The political whirlwind raging around California’s “sanctuary” laws isn’t doing much damage to the laws themselves, according to many state legal experts. In fact, the brunt of any legal damage may be felt most by the small city that started the rebellion.
I’ve watched, listened and learned as the debate over Sacramento’s “strong mayor” initiative has progressed over the past several years. Like many people, I was surprised and a little disappointed when Kevin Johnson started advocating for the strong mayor form of government within months of election to his first term.
But this time it’s different.
Restaurants, retail stores and salons are among the businesses finding assistance and resources from the Downtown Stockton Alliance, a public-private partnership uniting property owners and downtown businesses with a 2018-2019 strategic plan that focuses on specific steps to increase safety and cleanliness for a more more vibrant downtown.
Long regarded as the region’s industrial bastion relegated to the other side of the river, today’s West Sacramento is barreling out of the past.
California’s major revenue sources have shifted over time. Until 1995, the biggest was property taxes. Today, it’s personal income taxes.
And California ranks fairly high in overall taxation: 10th highest both per capita and as a percentage of personal income, based on the latest available data from the U.S. Census.
West Sacramento’s transportation infrastructure will be a key part of the rapidly growing city. Here’s a look at what’s happening, with a few projects already underway or recently announced.
I’m not here to throw anyone under the bus, but let’s talk about these seminars and the reality of flipping homes in Sacramento.
California Insurance Commissioner Dave Jones has spent much of the past decade looking to enact rate regulations on the health insurance industry, first as an Assemblymember and now as the state’s top insurance regulator.
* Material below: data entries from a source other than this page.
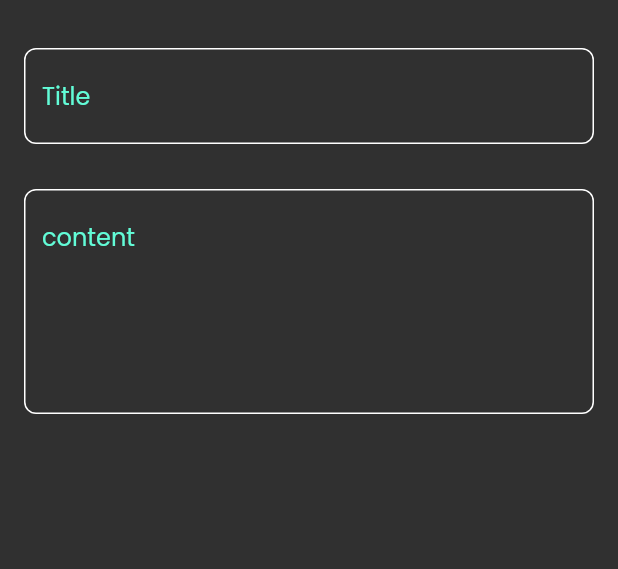
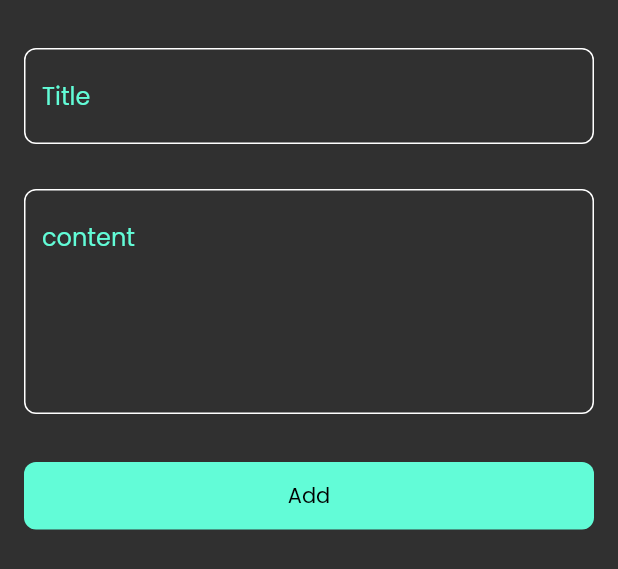
Before and after one commit to AliMohamed-Ali/flutter_projects, a Flutter app: the AddNotesBottomSheet widget shown alone on an empty page, opened directly, on a phone screen of 412 x 824 dp. Shown: the top 569 px of the screen. Run offline on Flutter 3.47's test engine with Material 2 defaults, Android fonts, the phone set to English and light mode, and no system bars; our stand-ins replace audioplayers, bloc, cloud_firestore, firebase_auth, firebase_core, flutter_bloc and 2 more; accounts and stored records are empty.

Commit message:
create custom bottom

```diff
--- a/notes_app/lib/views/widget/add_note_bottom_sheet.dart
+++ b/notes_app/lib/views/widget/add_note_bottom_sheet.dart
@@ -1,5 +1,8 @@
 import 'package:flutter/material.dart';
+import 'package:notes_app/constants.dart';
 import 'package:notes_app/views/widget/custom_text_field.dart';
+
+import 'custom_bottom.dart';
 
 class AddNotesBottomSheet extends StatelessWidget {
   const AddNotesBottomSheet({super.key});
@@ -8,6 +11,7 @@ class AddNotesBottomSheet extends StatelessWidget {
   Widget build(BuildContext context) {
     return const Padding(
       padding: EdgeInsets.symmetric(horizontal: 16.0),
+      child: SingleChildScrollView(
         child: Column(
           children: [
             SizedBox(
@@ -22,8 +26,16 @@ class AddNotesBottomSheet extends StatelessWidget {
             CustomTextField(
               hint: "content",
               maxLines: 5,
+            ),
+            SizedBox(
+              height: 32,
+            ),
+            CustomBottom(),
+            SizedBox(
+              height: 16,
             )
           ],
+        ),
       ),
     );
   }
--- /dev/null
+++ b/notes_app/lib/views/widget/custom_bottom.dart
@@ -0,0 +1,24 @@
+import 'package:flutter/material.dart';
+
+import '../../constants.dart';
+
+class CustomBottom extends StatelessWidget {
+  const CustomBottom({super.key});
+
+  @override
+  Widget build(BuildContext context) {
+    return Container(
+      width: MediaQuery.of(context).size.width,
+      height: 45,
+      decoration: BoxDecoration(
+        borderRadius: BorderRadius.circular(8),
+        color: kPrimaryColor,
+      ),
+      child: const Center(
+          child: Text(
+        "Add",
+        style: TextStyle(color: Colors.black),
+      )),
+    );
+  }
+}
```
Lines whose indentation alone changed are shown as unchanged.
We sat down with him recently to talk about Proposition 45, a November ballot measure he supports that would give him the power to reject health insurance rate hikes.
When Lodi’s General Mills plant closed in 2015, it left unused a nearly two-mile stretch of Union Pacific spur track. A vestige of a 19th century rail, the track had been converted into a service line, but today weeds grow between its ties, and the line seems to have little use but for safely recreating scenes from the 1986 movie Stand by Me.